"It takes such a long train of abuses to persuade the mass of people to throw off their habitual customs and loyalties and to make revolution; hence the absurdity of singling out the American Revolution as 'conservative' in that sense. Indeed, this very breakthrough against existing habits, the very act of revolution, is therefore ipso facto an extraordinarily radical act.(...)
But the deep-seated radicalism of the American Revolution goes far beyond this. It was inextricably linked both to the radical revolutions that went before and to the ones, particularly the French, that succeeded it. From the researches of Caroline Robbins and Bernard Bailyn, we have come to see the indispensable linkage of radical ideology in a straight line from the English republican revolutionaries of the seventeenth century through the commonwealthmen of the late seventeenth and eighteenth centuries, to the French and to the American revolutionaries. And this ideology of natural rights and individual liberty was to its very marrow revolutionary.
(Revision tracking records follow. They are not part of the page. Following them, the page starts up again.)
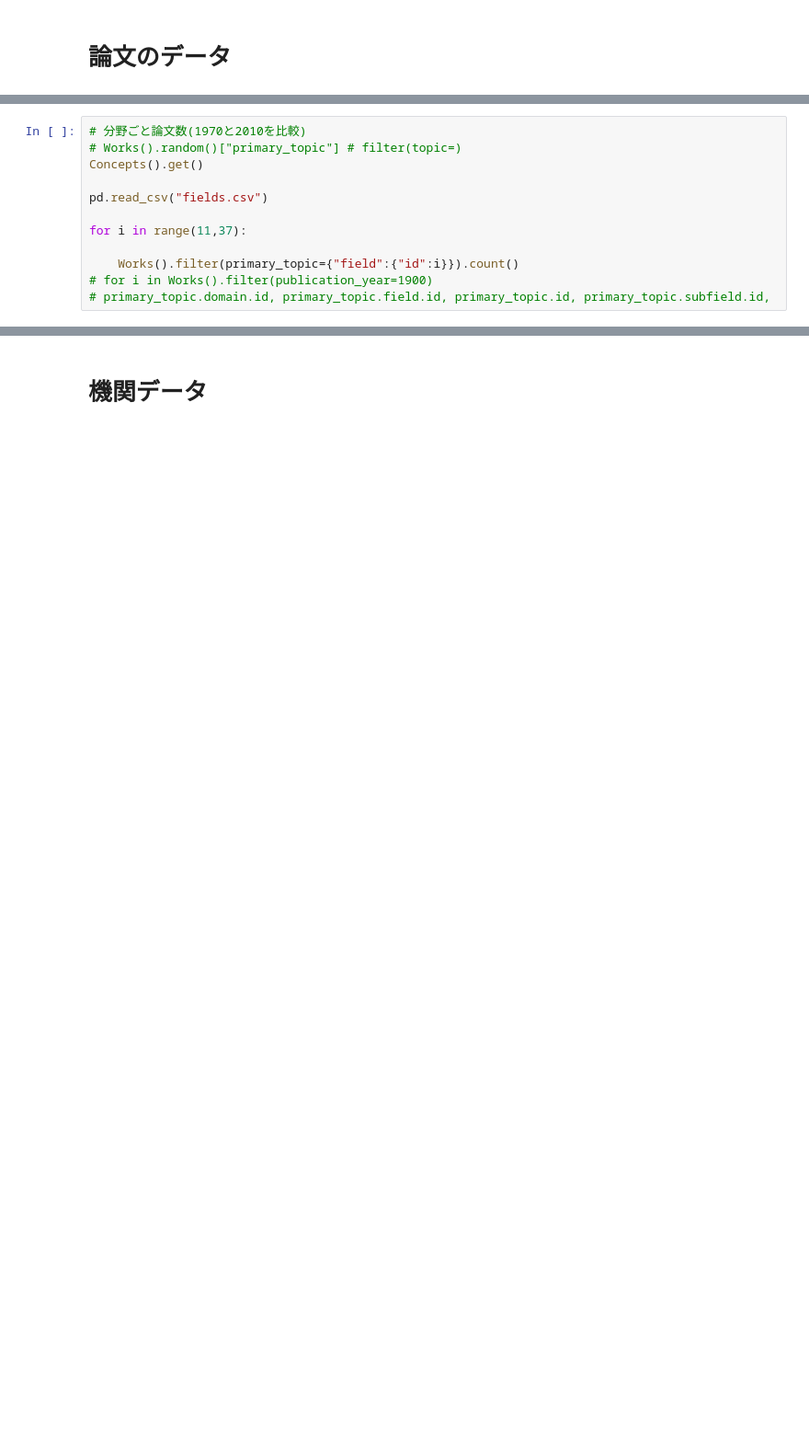
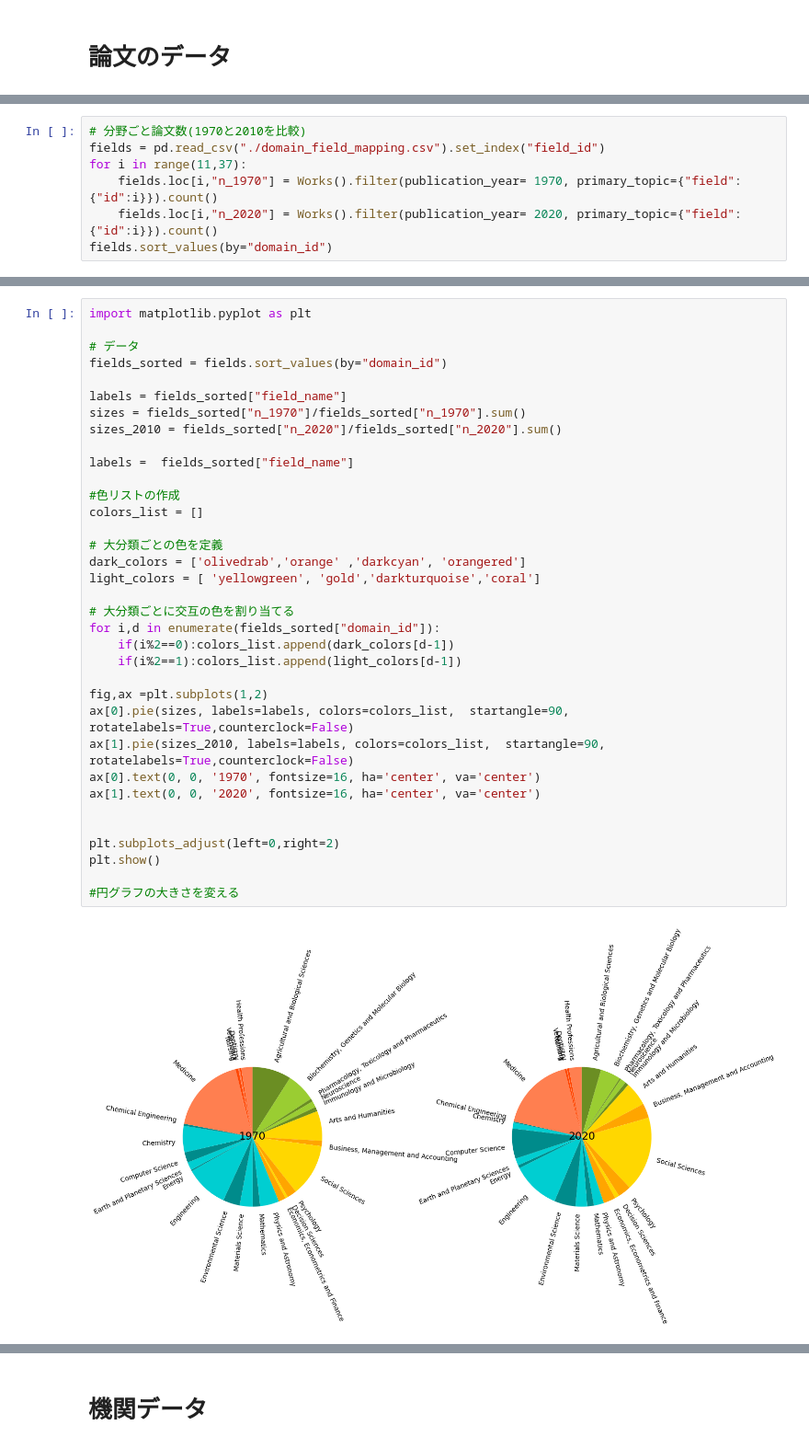
Before and after one commit to ScisciJP/tutorial_jp, a Jupyter notebook: 1-GettingStarted.ipynb, the cells around one changed output, grey strips where cells are left out. Shown at 92% size. Drawn from its saved outputs; the diff is of its cells as text; blank space fills up the shorter version.

```diff
--- a/1-GettingStarted.ipynb
+++ b/1-GettingStarted.ipynb
@@ -81,13 +72,8 @@ plt.show()
 # %%
 # 分野ごと論文数(1970と2010を比較)
-# Works().random()["primary_topic"] # filter(topic=)
-Concepts().get()
-
-pd.read_csv("fields.csv")
-
+fields = pd.read_csv("./domain_field_mapping.csv").set_index("field_id")
 for i in range(11,37):
-
-    Works().filter(primary_topic={"field":{"id":i}}).count()
-# for i in Works().filter(publication_year=1900)
-# primary_topic.domain.id, primary_topic.field.id, primary_topic.id, primary_topic.subfield.id,
+    fields.loc[i,"n_1970"] = Works().filter(publication_year= 1970, primary_topic={"field":{"id":i}}).count()
+    fields.loc[i,"n_2020"] = Works().filter(publication_year= 2020, primary_topic={"field":{"id":i}}).count()
+fields.sort_values(by="domain_id")
 # %% [output]
@@ -168,0 +98,37 @@ print(data['apc_list']) #APC(オープンアクセス出版料)
+# %%
+import matplotlib.pyplot as plt
+
+# データ
+fields_sorted = fields.sort_values(by="domain_id")
+
+labels = fields_sorted["field_name"]
+sizes = fields_sorted["n_1970"]/fields_sorted["n_1970"].sum()
+sizes_2010 = fields_sorted["n_2020"]/fields_sorted["n_2020"].sum()
+
+labels =  fields_sorted["field_name"]
+
+#色リストの作成
+colors_list = []
+
+# 大分類ごとの色を定義
+dark_colors = ['olivedrab','orange' ,'darkcyan', 'orangered']
+light_colors = [ 'yellowgreen', 'gold','darkturquoise','coral']
+
+# 大分類ごとに交互の色を割り当てる
+for i,d in enumerate(fields_sorted["domain_id"]):
+    if(i%2==0):colors_list.append(dark_colors[d-1])
+    if(i%2==1):colors_list.append(light_colors[d-1])
+
+fig,ax =plt.subplots(1,2)
+ax[0].pie(sizes, labels=labels, colors=colors_list,  startangle=90, rotatelabels=True,counterclock=False)
+ax[1].pie(sizes_2010, labels=labels, colors=colors_list,  startangle=90, rotatelabels=True,counterclock=False)
+ax[0].text(0, 0, '1970', fontsize=16, ha='center', va='center')
+ax[1].text(0, 0, '2020', fontsize=16, ha='center', va='center')
+
+
+plt.subplots_adjust(left=0,right=2)
+plt.show()
+
+#円グラフの大きさを変える
+# %% [output]
+[figure, added]
```
Also changed, not shown: parts of 22 cells of this notebook, 7 other files.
As Lord Acton stressed of radical liberalism, in setting up 'what ought to be' as a rigorous guidepost for judging 'what is', it virtually raised thereby a standard of revolution.
The Americans had always been intractable, rebellious, impatient of oppression, as witness the numerous rebellions of the late seventeenth century; they also had their own individualist and libertarian heritage, their Ann Hutchinsons and Rhode Island quasi anarchists, some directly linked with the left wing of the English revolution. Now, strenghtened and guided by the developed libertarian natural rights ideology of the eighteenth century, and reacting to aggrandizement of the British imperial state in the economic, constitutional, and religious spheres, the Americans, in escalated and radicalized confrontations with Great Britain, had made and won their Revolution. By doing so, this revolution, based on the growing libertarian idea pervading enlightened opinion in Europe, and gave immeasurable impetus to the liberal revolutionary movement throughout the Old World; for here was a living example of a liberal revolution that had taken its daring chance, against all odds and against the mightiest state in the world, and had actually succeeded. Here, indeed, was a beacon light to all oppressed peoples in the world!
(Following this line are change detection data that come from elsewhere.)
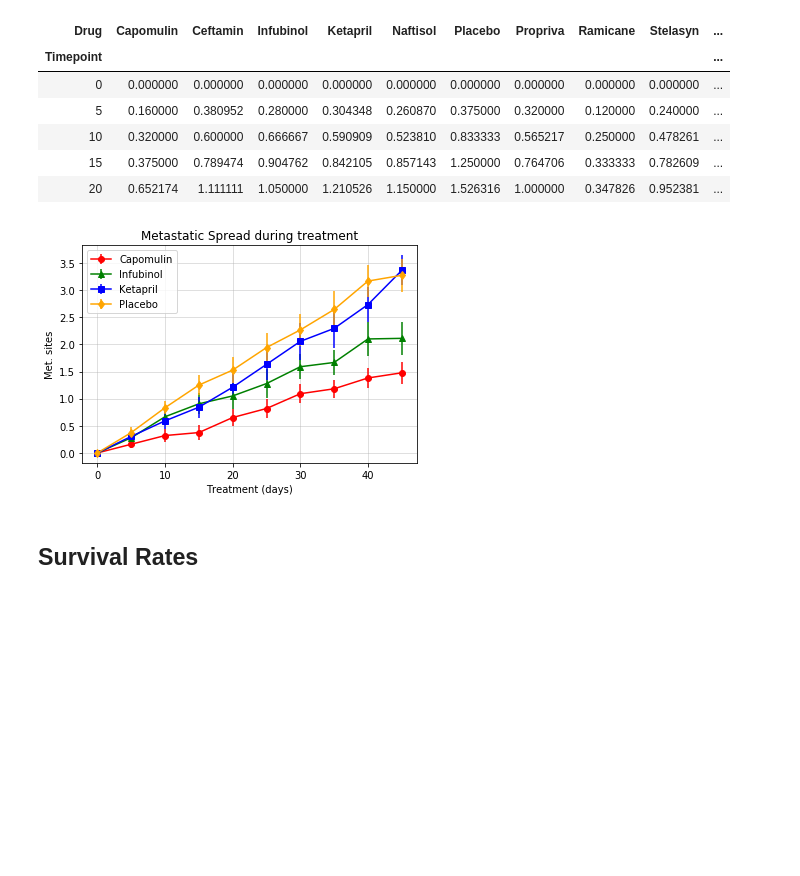
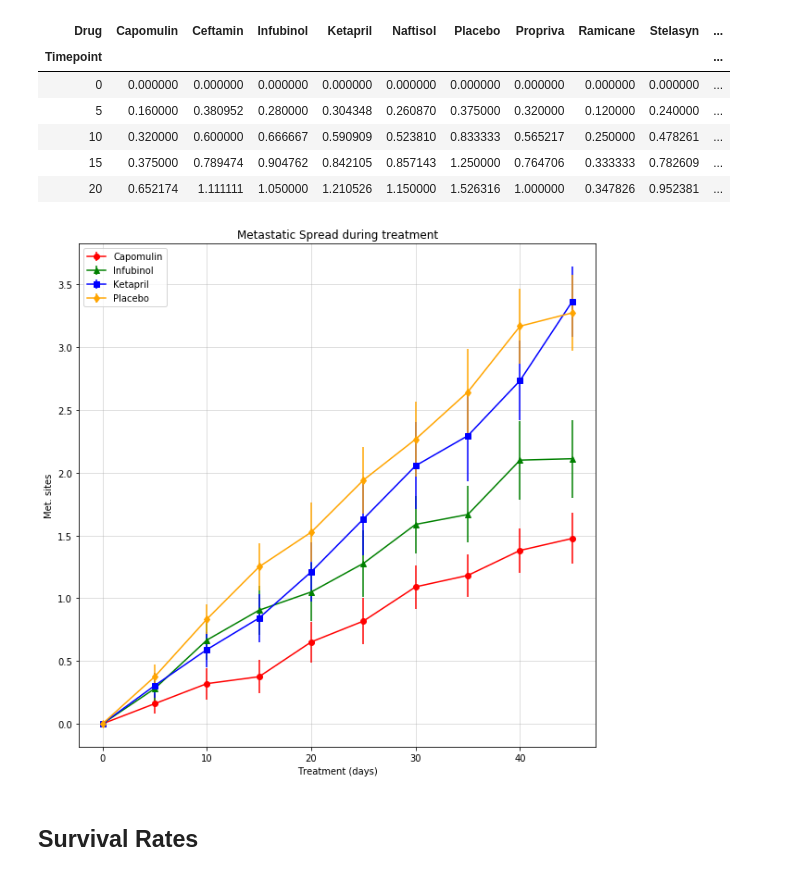
Before and after one commit to alvinochieng/Matplotlib_challenge, a Jupyter notebook: Pymaceuticals/pymaceuticals_starter.ipynb, the cells around one changed output. Drawn from its saved outputs; the diff is of its cells as text; code cells hidden in the pictures; blank space fills up the shorter version.

```diff
--- a/Pymaceuticals/pymaceuticals_starter.ipynb
+++ b/Pymaceuticals/pymaceuticals_starter.ipynb
@@ -197,25 +198,26 @@ mung_mean_mets.head()
 # %%
 # Generate the Plot (with Error Bars)
 plot_data2 = mung_mean_mets[["Capomulin","Infubinol","Ketapril","Placebo"]]
 err_data = mung_err_mets[["Capomulin","Infubinol","Ketapril","Placebo"]]
 
+plt.figure(figsize=(10,10))
 plt.errorbar(plot_data.index,plot_data2['Capomulin'], linestyle="-", yerr=err_data["Capomulin"], fmt='o', color="red", label="Capomulin")
 plt.errorbar(plot_data.index,plot_data2['Infubinol'], linestyle="-", yerr=err_data["Infubinol"], fmt='^', color="green", label="Infubinol")
 plt.errorbar(plot_data.index,plot_data2['Ketapril'], linestyle="-", yerr=err_data["Ketapril"], fmt='s', color="blue", label="Ketapril")
 plt.errorbar(plot_data.index,plot_data2['Placebo'], linestyle="-", yerr=err_data["Placebo"], fmt='d', color="orange", label="Placebo")
 
 plt.legend(loc="best")
 plt.title('Metastatic Spread during treatment')
 plt.grid(alpha = 0.5)
 plt.xlabel('Treatment (days)')
 plt.ylabel('Met. sites')
 
 # Save the Figure
 plt.savefig('Plot Figures/Metastatic Spread During Treatment.png')
 # Show the Figure
 plt.show()
 # %% [output]
-[figure, old version]
+[figure, new version]
 # %% [markdown]
 ## Survival Rates
 # %%
```
Also changed, not shown: parts of 6 cells of this notebook, 3 other files.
The American Revolution was radical in many other ways as well. It was the first successful war of national liberation against western imperialism. A people's war, waged by the majority of Americans having the courage and the zeal to rise up against constituted 'legitimate' government, actually threw off their 'sovereign'. A revolutionary war led by 'fanatics' and zealots rejected the siren calls of compromise and easy adjustment to the existing system. As a people's war, it was victorious to the extent the guerilla strategy and tactics were employed against the far more heavily armed and better trained British army - a strategy and tactics of protracted conflict resting precisely on mass support. (...)
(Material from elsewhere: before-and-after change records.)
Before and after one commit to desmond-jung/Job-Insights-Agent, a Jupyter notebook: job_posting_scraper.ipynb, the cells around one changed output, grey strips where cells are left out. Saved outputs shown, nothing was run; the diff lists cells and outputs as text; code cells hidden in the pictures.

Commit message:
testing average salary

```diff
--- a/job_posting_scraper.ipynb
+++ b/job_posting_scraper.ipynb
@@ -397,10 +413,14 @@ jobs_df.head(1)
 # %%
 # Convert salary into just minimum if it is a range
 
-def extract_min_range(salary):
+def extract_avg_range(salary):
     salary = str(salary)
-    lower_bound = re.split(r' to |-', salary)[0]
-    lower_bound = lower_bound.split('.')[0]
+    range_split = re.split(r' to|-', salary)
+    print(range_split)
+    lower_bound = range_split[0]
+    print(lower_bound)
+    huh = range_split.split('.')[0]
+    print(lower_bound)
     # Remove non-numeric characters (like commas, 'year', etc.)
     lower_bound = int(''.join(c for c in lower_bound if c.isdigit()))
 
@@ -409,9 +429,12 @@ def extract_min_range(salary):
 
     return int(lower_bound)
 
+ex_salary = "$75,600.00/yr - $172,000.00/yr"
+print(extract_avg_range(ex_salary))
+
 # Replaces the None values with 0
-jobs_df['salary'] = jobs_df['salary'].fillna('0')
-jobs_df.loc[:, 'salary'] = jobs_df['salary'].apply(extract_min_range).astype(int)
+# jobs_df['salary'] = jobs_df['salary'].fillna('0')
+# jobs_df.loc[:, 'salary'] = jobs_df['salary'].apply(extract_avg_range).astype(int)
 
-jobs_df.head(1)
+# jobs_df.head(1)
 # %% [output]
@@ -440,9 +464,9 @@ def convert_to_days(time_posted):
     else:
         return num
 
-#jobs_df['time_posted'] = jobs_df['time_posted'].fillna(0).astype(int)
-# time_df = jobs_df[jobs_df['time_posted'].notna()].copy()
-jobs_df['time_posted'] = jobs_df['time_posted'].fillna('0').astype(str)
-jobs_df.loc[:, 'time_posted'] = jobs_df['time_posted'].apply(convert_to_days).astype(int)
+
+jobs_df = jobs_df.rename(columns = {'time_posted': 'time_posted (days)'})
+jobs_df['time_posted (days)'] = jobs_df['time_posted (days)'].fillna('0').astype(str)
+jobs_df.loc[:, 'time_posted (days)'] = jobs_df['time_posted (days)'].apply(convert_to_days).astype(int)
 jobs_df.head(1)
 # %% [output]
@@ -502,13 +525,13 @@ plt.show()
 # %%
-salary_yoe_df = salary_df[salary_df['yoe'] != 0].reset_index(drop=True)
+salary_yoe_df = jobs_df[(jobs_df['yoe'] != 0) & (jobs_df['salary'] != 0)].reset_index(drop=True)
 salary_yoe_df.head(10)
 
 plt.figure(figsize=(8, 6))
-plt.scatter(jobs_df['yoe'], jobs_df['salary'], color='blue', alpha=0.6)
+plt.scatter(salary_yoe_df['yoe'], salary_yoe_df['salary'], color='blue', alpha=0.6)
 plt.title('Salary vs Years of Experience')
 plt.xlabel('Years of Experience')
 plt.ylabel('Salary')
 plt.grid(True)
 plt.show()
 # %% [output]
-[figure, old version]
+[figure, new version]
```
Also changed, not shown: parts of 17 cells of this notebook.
Also, as in any people's war, the American Revolution did inevitably rend society in two. The Revolution was not a peaceful emanation of an American 'consensus'; on the contrary, as we have seen, it was a civil war resulting in permanent expulsion of 100,000 Tories from the United States. Tories were hunted, persecuted, their property confiscated, and themselves sometimes killed, what could be more radical than that? Thus, the French Revolution was, as in so many other things, foreshadowed by the American. The inner contradiction of the goal of liberty and the struggle against the Tories during the Revolution showed that revolutions will be tempted to betray their own principles in the heat of battle. The American Revolution also prefigured the misguided use of paper money inflation, and of severe price and wage controls which proved equally unworkable in America and in France. And, as constituted government was either ignored or overthrown, Americans found recourse in new quasi-anarchistic forms of government: spontaneous local committees. Indeed, the new state and eventual federal governments often emerged out of federations and alliances of local and county committees. Here again, 'committees of inspection,' 'committees of public safety,' etc., prefigured the French and other revolutionary paths. What this meant, as was most clearly illustrated in Pennsylvania, was the revolutionary innovation of parallel institutions, of dual power, that challenged and eventually simply replaced old and established governmental forms. Nothing in all of the picture of the American Revolution could have been more radical, more truly revolutionary."
Auszüge aus Murray N. Rothbard, Conceived in Liberty. Volume IV: The Revolutionary War 1775-1784, S.442-444.